Outside the window the trees are bare and beautiful, and the smoke from our wood furnace rises like incense into the cold, winter air.
I keep thinking about that stream in the snow and the stopped up river and all the water that is hidden underneath the surface of the world. Groundwater, we call it. Of the 1% of water that is available for human use, 99% of that is groundwater, thrumming hiddenly beneath us, filling the tiny spaces between soil particles and rock fragments. It moves so slowly, so invisibly, that we never understand that we are all the time walking on water. That it is holding us up, filling us up, bringing us back to life.
And here’s the most interesting part to me right now: the groundwater depends so much on the snow.
What falls and falls and falls in the winter – what that buries us and slicks the roads and dirties into piles of dingy slush at the edges of parking lots – this matters.

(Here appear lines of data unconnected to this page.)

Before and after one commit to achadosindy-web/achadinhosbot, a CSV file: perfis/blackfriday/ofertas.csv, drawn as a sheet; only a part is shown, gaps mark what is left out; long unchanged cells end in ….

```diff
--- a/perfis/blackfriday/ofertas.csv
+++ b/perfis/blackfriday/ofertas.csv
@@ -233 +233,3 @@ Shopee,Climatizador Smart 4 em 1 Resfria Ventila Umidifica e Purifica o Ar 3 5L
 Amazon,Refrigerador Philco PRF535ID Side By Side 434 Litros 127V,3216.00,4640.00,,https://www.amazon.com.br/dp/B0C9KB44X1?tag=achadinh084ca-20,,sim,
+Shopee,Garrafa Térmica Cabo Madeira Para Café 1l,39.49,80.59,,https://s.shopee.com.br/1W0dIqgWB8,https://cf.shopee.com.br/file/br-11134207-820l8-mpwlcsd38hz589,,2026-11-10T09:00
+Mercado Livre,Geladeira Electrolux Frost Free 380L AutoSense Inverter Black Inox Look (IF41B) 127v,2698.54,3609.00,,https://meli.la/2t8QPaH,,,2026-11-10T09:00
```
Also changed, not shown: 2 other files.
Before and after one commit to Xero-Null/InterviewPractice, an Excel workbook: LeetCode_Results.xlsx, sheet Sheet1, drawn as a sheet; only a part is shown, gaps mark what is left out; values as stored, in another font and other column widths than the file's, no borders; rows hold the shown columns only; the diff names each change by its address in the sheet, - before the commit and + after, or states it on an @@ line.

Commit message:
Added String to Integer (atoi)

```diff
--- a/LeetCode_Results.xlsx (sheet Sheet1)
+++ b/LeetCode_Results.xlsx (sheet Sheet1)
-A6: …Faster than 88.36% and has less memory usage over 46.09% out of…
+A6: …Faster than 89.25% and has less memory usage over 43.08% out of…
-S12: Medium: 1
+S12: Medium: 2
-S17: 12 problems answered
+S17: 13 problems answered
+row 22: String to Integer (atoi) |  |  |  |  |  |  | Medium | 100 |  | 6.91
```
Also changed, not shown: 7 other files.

The snow is essential to the health of the groundwater. It sinks into the earth over those slow and tumultuous winter-spring months, and as it does, it replenishes the source – the groundwater from which so much is grown and fed and healed and refilled.
Which of course is just the Minnesota way of saying what the poets and playwrights have said from the beginning. Rain will make the flowers grow.
Here is what I most want you to know about me: I talk about my failures and my mess, my depression and anxiety not because I have no hope.
I talk about it because Hope is the groundwater of my life. And I have learned that these wintering moments are not antithetical to that hope but rather an essential part of it.
The snow comes and stays and burns cold against your fingers. You could try to scoop it up and cart it away, I suppose. You could ignore it and try to plow through your life as usual. People do it every day.
But if you sit with it, wait in it, let it run its course, the snow becomes part of an invisible river, filling all the cracks in your deepest heart.
For crying out loud, in times such as these, Hope cannot be some afterthought – some brave cliché we stick in our pain like a silver-plated bottle stopper. It won’t always sound happy-clappy or feel like the period at the end of the sentence.
It has to be more than that. Bigger. Deeper. Wider.
We get up out of our beds, and we have the courage to move and live and breathe and love in this world because we are fed by a hidden hope that flows beneath it all.
It is relentless, this groundwater. There is no crack inside of you so sharp that it cannot smooth.
Where around us hate and death and pain and fear seem so often to have the last word, the Hope of God’s Kingdom is thrumming beneath the surface.
This shouldn’t surprise us — the Kingdom of Heaven has always been described as small. Hidden. Yeast. A mustard seed. We want it to look like a mighty flowing river. We want to feel the power of it in our fingertips as it rushes by. But God is at work, instead, beneath the ground, slowly and hiddenly making all things new.
Dear one, are you tired? Are you grieving? Are you so angry that you could shoot fire out of your eyes? Do you feel like you couldn’t muster one bit of hope if your life depended on it?
There is Good News here: you don’t have to.
Even as the snow falls around us, even if you feel yourself stripped bare like a winter tree, the simple act of believing there is another, better Kingdom at work roots you into that groundwater of hope. It is already there, beneath you, and it provides every little thing you need to live this life. You just have to let yourself receive it.
Stop for second. Listen. Do you hear it? There is water beneath our feet, moving always, relentlessly pulling us toward life.